- The Departmento Munitorum, the people who oversee warfare in the 41st millennium, seem to have some perverse hatred for the Imperial Guard as after 10,000 years of warfare nobody has thought to supply them with body armor with more protection from alien weaponry then a soggy t-shirt that's been half exploded. Their tactics have also remained unchanged.
- And a whole bloody lot more... 40k probably deserves its own page.
- Gears of War: Given that before the Pendulum Wars humanity had gone through an era of peace (probably what gave them the time and initiative to make all the stunning buildings!) during which military tech advanced but tactics didn't, and one of its 3 rifles, the Retro Lancer, has a magazine just large enough that it could be used for suppressive fire, but it is often equipped with a bayonet... yeah. Bizarrely, the Pendulum Wars lasted 79 years, so if that bayonet was equipped since the year it was adopted as the official COG service rifle, that suggests we may have a 40k 'melee is just as effective!' scenario cause that bayonet's probably been there a long time. Although it's not clear when the Retro Lancer was invented, it could have been during the war, but it's still an example of schizo tactics if they still had bayonets on a rifle that should have made them obsolete.
- It definitely qualifies for the second part of the definition, the one about the humans being used to fighting human enemies. The reason the Retro Lancer was replaced was because the bayonet wasn't powerful enough against the thick skin of the Locust, and the Locust had a predisposition to melee combat... so they replaced the bayonet with a chainsaw. Which is awesome and all, but... what?
- The American Civil War had soldiers standing in a line in the tactics of the previous wars, which relied on the weapons being incredibly inaccurate and short ranged. Rifles had been developed, and the U.S was using them at musket range... which was essentially point blank for them.
- World War I had the use of tactics which were incredibly out of date for the technologies, such as cavalry in the face of barbed wire and machine gins.
- World War II: Nobody really learned from the previous war, and the French command still trusted the tactics of the Great War... thus leading to atrocities like the Maginot Line, which would have been utterly destroyed by Nazi bombers if the Nazis hadn't just gone around it.

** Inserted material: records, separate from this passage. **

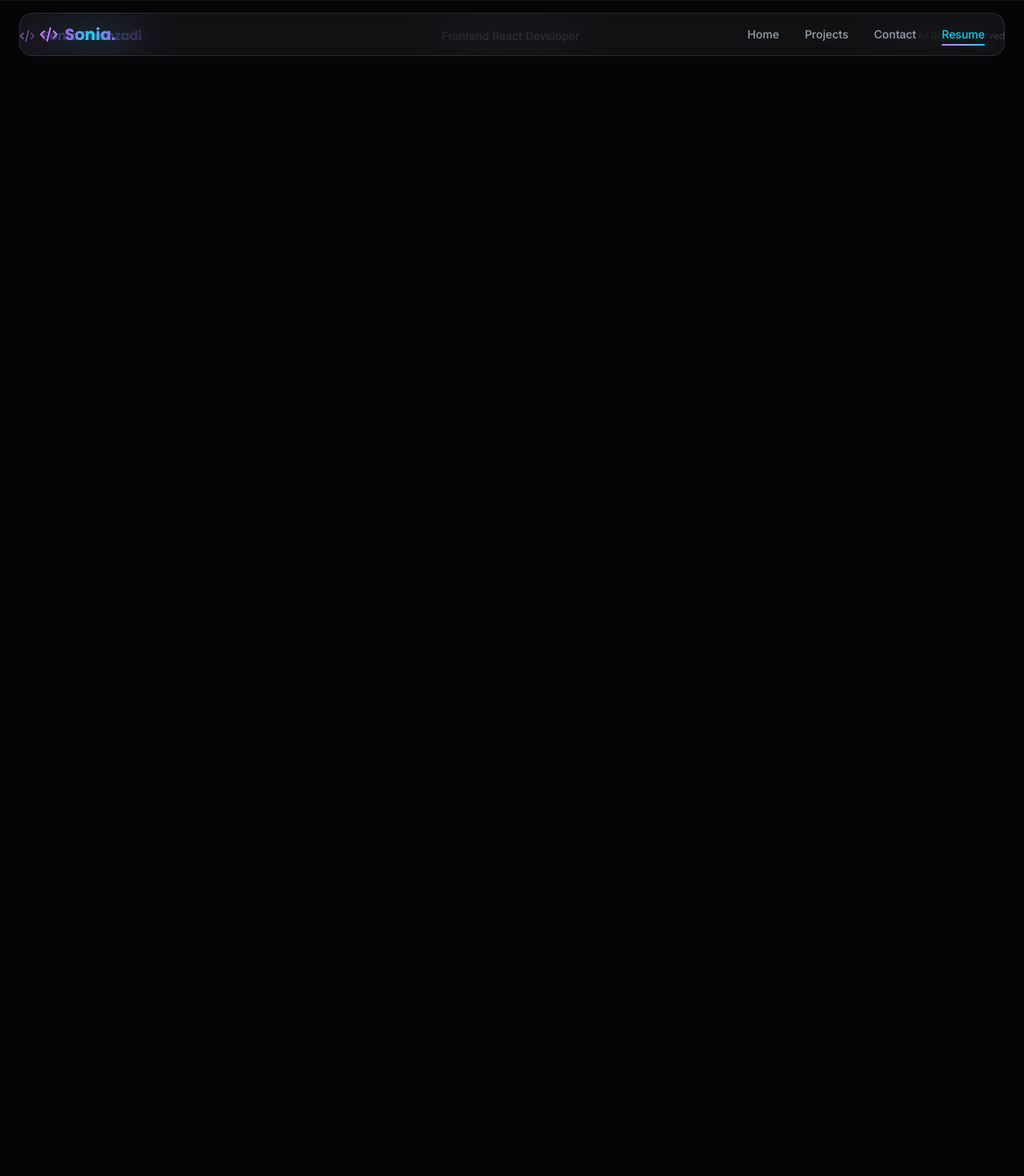
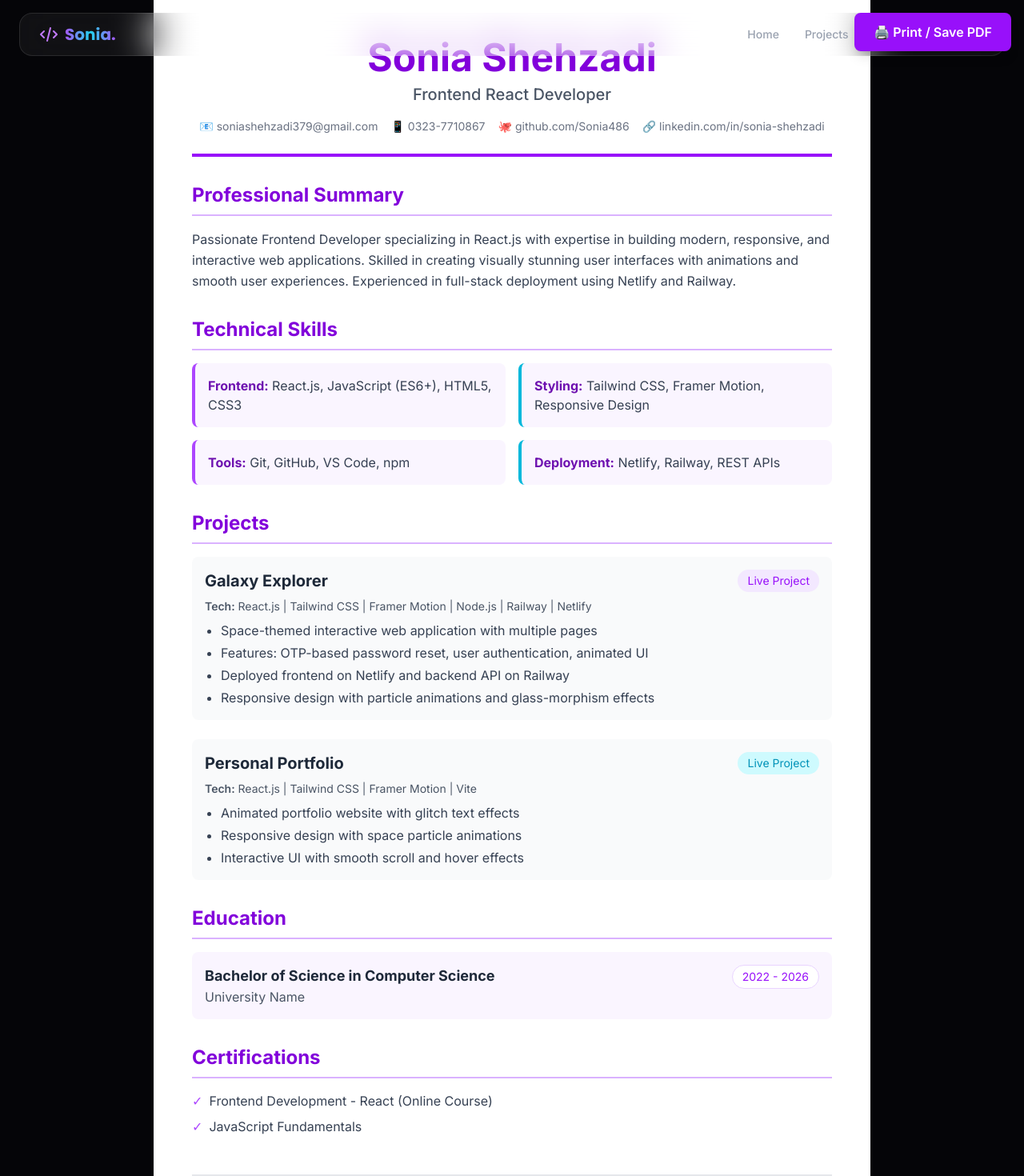
Before and after one commit to Sonia486/Portfolio, a React (Vite) app: page /resume-print in a window 1280 px wide. Shown: the top 1470 px of the page at 80% size. Before the commit the page ends 800 px from the top, so only its background shows below. Built offline with nearby package versions, Linux system fonts and the light colour scheme.

Commit message:
add: printable resume page

```diff
--- a/src/App.jsx
+++ b/src/App.jsx
@@ -4,6 +4,7 @@ import Footer from './components/Footer'
 import Home from './pages/Home'
 import ProjectsPage from './pages/ProjectsPage'
 import ContactPage from './pages/ContactPage'
+import ResumePrint from './pages/ResumePrint'  // ← YEH ADD KARO
 
 function App() {
   return (
@@ -13,6 +14,7 @@ function App() {
         <Route path="/" element={<Home />} />
         <Route path="/projects" element={<ProjectsPage />} />
         <Route path="/contact" element={<ContactPage />} />
+        <Route path="/resume-print" element={<ResumePrint />} />  // ← YEH ADD KARO
       </Routes>
       <Footer />
     </div>
--- a/src/index.css
+++ b/src/index.css
@@ -61,3 +61,34 @@
   background: #7c3aed;
   border-radius: 4px;
 }
+/* ===== PRINT STYLES ===== */
+@media print {
+  @page {
+    margin: 0;
+    size: auto;
+  }
+
+  body {
+    background: white !important;
+    color: black !important;
+    -webkit-print-color-adjust: exact !important;
+    print-color-adjust: exact !important;
+  }
+
+  .print\:hidden {
+    display: none !important;
+  }
+
+  /* Background colors print karo */
+  .bg-purple-50 {
+    background-color: #faf5ff !important;
+    -webkit-print-color-adjust: exact !important;
+    print-color-adjust: exact !important;
+  }
+
+  .bg-gray-50 {
+    background-color: #f9fafb !important;
+    -webkit-print-color-adjust: exact !important;
+    print-color-adjust: exact !important;
+  }
+}
--- /dev/null
+++ b/src/pages/ResumePrint.jsx
@@ -0,0 +1,155 @@
+import { useEffect } from 'react'
+
+export default function ResumePrint() {
+
+  // Page load hone pe 1 second baad print dialog khule
+  useEffect(() => {
+    const timer = setTimeout(() => {
+      window.print()
+    }, 1000)
+    return () => clearTimeout(timer)
+  }, [])
+
+  return (
+    <div className="min-h-screen bg-white text-gray-900 p-8 md:p-12 max-w-4xl mx-auto relative">
+
+      {/* Print Button - PDF mein nahi dikhega */}
+      <button
+        onClick={() => window.print()}
+        className="fixed top-4 right-4 bg-purple-600 text-white px-6 py-3 rounded-lg font-semibold shadow-lg hover:bg-purple-700 transition-colors print:hidden z-50"
+      >
+        🖨️ Print / Save PDF
+      </button>
+
+      {/* Header */}
+      <div className="text-center border-b-4 border-purple-600 pb-6 mb-8">
+        <h1 className="text-4xl md:text-5xl font-bold text-purple-700">Sonia Shehzadi</h1>
+        <p className="text-xl text-gray-600 mt-2 font-medium">Frontend React Developer</p>
+        <div className="flex flex-wrap justify-center gap-4 mt-4 text-sm text-gray-500">
+          <span>📧 soniashehzadi379@gmail.com</span>
+          <span>📱 0323-7710867</span>
+          <span>🐙 github.com/Sonia486</span>
+          <span>🔗 linkedin.com/in/sonia-shehzadi</span>
+        </div>
+      </div>
+
+      {/* Professional Summary */}
+      <div className="mb-8">
+        <h2 className="text-2xl font-bold text-purple-700 border-b-2 border-purple-300 pb-2 mb-4">
+          Professional Summary
+        </h2>
+        <p className="text-gray-700 leading-relaxed">
+          Passionate Frontend Developer specializing in React.js with expertise in building
+          modern, responsive, and interactive web applications. Skilled in creating
+          visually stunning user interfaces with animations and smooth user experiences.
+          Experienced in full-stack deployment using Netlify and Railway.
+        </p>
+      </div>
+
+      {/* Technical Skills */}
+      <div className="mb-8">
+        <h2 className="text-2xl font-bold text-purple-700 border-b-2 border-purple-300 pb-2 mb-4">
+          Technical Skills
+        </h2>
+        <div className="grid grid-cols-1 md:grid-cols-2 gap-4">
+          <div className="bg-purple-50 p-4 rounded-lg border-l-4 border-purple-500">
+            <span className="font-bold text-purple-800">Frontend:</span>
+            <span className="text-gray-700"> React.js, JavaScript (ES6+), HTML5, CSS3</span>
+          </div>
+          <div className="bg-purple-50 p-4 rounded-lg border-l-4 border-cyan-500">
+            <span className="font-bold text-purple-800">Styling:</span>
+            <span className="text-gray-700"> Tailwind CSS, Framer Motion, Responsive Design</span>
+          </div>
+          <div className="bg-purple-50 p-4 rounded-lg border-l-4 border-purple-500">
+            <span className="font-bold text-purple-800">Tools:</span>
+            <span className="text-gray-700"> Git, GitHub, VS Code, npm</span>
+          </div>
+          <div className="bg-purple-50 p-4 rounded-lg border-l-4 border-cyan-500">
+            <span className="font-bold text-purple-800">Deployment:</span>
+            <span className="text-gray-700"> Netlify, Railway, REST APIs</span>
+          </div>
+        </div>
+      </div>
+
+      {/* Projects */}
+      <div className="mb-8">
+        <h2 className="text-2xl font-bold text-purple-700 border-b-2 border-purple-300 pb-2 mb-4">
+          Projects
+        </h2>
+
+        <div className="mb-6 bg-gray-50 p-4 rounded-lg">
+          <div className="flex justify-between items-start mb-2">
+            <h3 className="text-xl font-bold text-gray-800">Galaxy Explorer</h3>
+            <span className="text-sm text-purple-600 bg-purple-100 px-3 py-1 rounded-full">Live Project</span>
+          </div>
+          <p className="text-gray-600 text-sm mb-2">
+            <span className="font-semibold">Tech:</span> React.js | Tailwind CSS | Framer Motion | Node.js | Railway | Netlify
+          </p>
+          <ul className="list-disc ml-5 text-gray-700 space-y-1">
+            <li>Space-themed interactive web application with multiple pages</li>
+            <li>Features: OTP-based password reset, user authentication, animated UI</li>
+            <li>Deployed frontend on Netlify and backend API on Railway</li>
+            <li>Responsive design with particle animations and glass-morphism effects</li>
+          </ul>
+        </div>
+
+        <div className="mb-6 bg-gray-50 p-4 rounded-lg">
+          <div className="flex justify-between items-start mb-2">
+            <h3 className="text-xl font-bold text-gray-800">Personal Portfolio</h3>
+            <span className="text-sm text-cyan-600 bg-cyan-100 px-3 py-1 rounded-full">Live Project</span>
+          </div>
+          <p className="text-gray-600 text-sm mb-2">
+            <span className="font-semibold">Tech:</span> React.js | Tailwind CSS | Framer Motion | Vite
+          </p>
+          <ul className="list-disc ml-5 text-gray-700 space-y-1">
+            <li>Animated portfolio website with glitch text effects</li>
+            <li>Responsive design with space particle animations</li>
+            <li>Interactive UI with smooth scroll and hover effects</li>
+          </ul>
+        </div>
+      </div>
+
+      {/* Education */}
+      <div className="mb-8">
+        <h2 className="text-2xl font-bold text-purple-700 border-b-2 border-purple-300 pb-2 mb-4">
+          Education
+        </h2>
+        <div className="bg-purple-50 p-4 rounded-lg">
+          <div className="flex justify-between items-start">
+            <div>
+              <h3 className="font-bold text-lg text-gray-800">Bachelor of Science in Computer Science</h3>
+              <p className="text-gray-600">University Name</p>
+            </div>
+            <span className="text-sm text-purple-600 bg-white px-3 py-1 rounded-full border border-purple-200">
+              2022 - 2026
+            </span>
+          </div>
+        </div>
+      </div>
+
+      {/* Certifications */}
+      <div className="mb-8">
+        <h2 className="text-2xl font-bold text-purple-700 border-b-2 border-purple-300 pb-2 mb-4">
+          Certifications
+        </h2>
+        <ul className="space-y-2">
+          <li className="flex items-center gap-2 text-gray-700">
+            <span className="text-purple-500">✓</span>
+            Frontend Development - React (Online Course)
+          </li>
+          <li className="flex items-center gap-2 text-gray-700">
+            <span className="text-purple-500">✓</span>
+            JavaScript Fundamentals
+          </li>
+        </ul>
+      </div>
+
+      {/* Footer */}
+      <div className="text-center text-gray-400 text-sm mt-12 pt-6 border-t-2 border-gray-200">
+        <p>This resume was generated from my interactive portfolio website</p>
+        <p className="mt-1">🔗 reactfinal-project.netlify.app</p>
+      </div>
+
+    </div>
+  )
+}
```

- The Russian Civil War had such moments because of its Schizo Tech nature: Russia's former western allies supported high-tech (by standards of that time) weapons such as tanks, armored cars and light machineguns to both Tsarist Russia before the war started, against Germans, and the Whites against the Reds, but the majority of factions relied on cavalry and infantry formations and pre-WWI tactics (the tactics developed during WWI were proven to be useless because of the very different nature of the war itself, highly mobile rather than entrenched). That's why no one really knew how to use those newfangled inventions fully.
Hello, Unknown Troper. You'll need to get known to lend a hand here.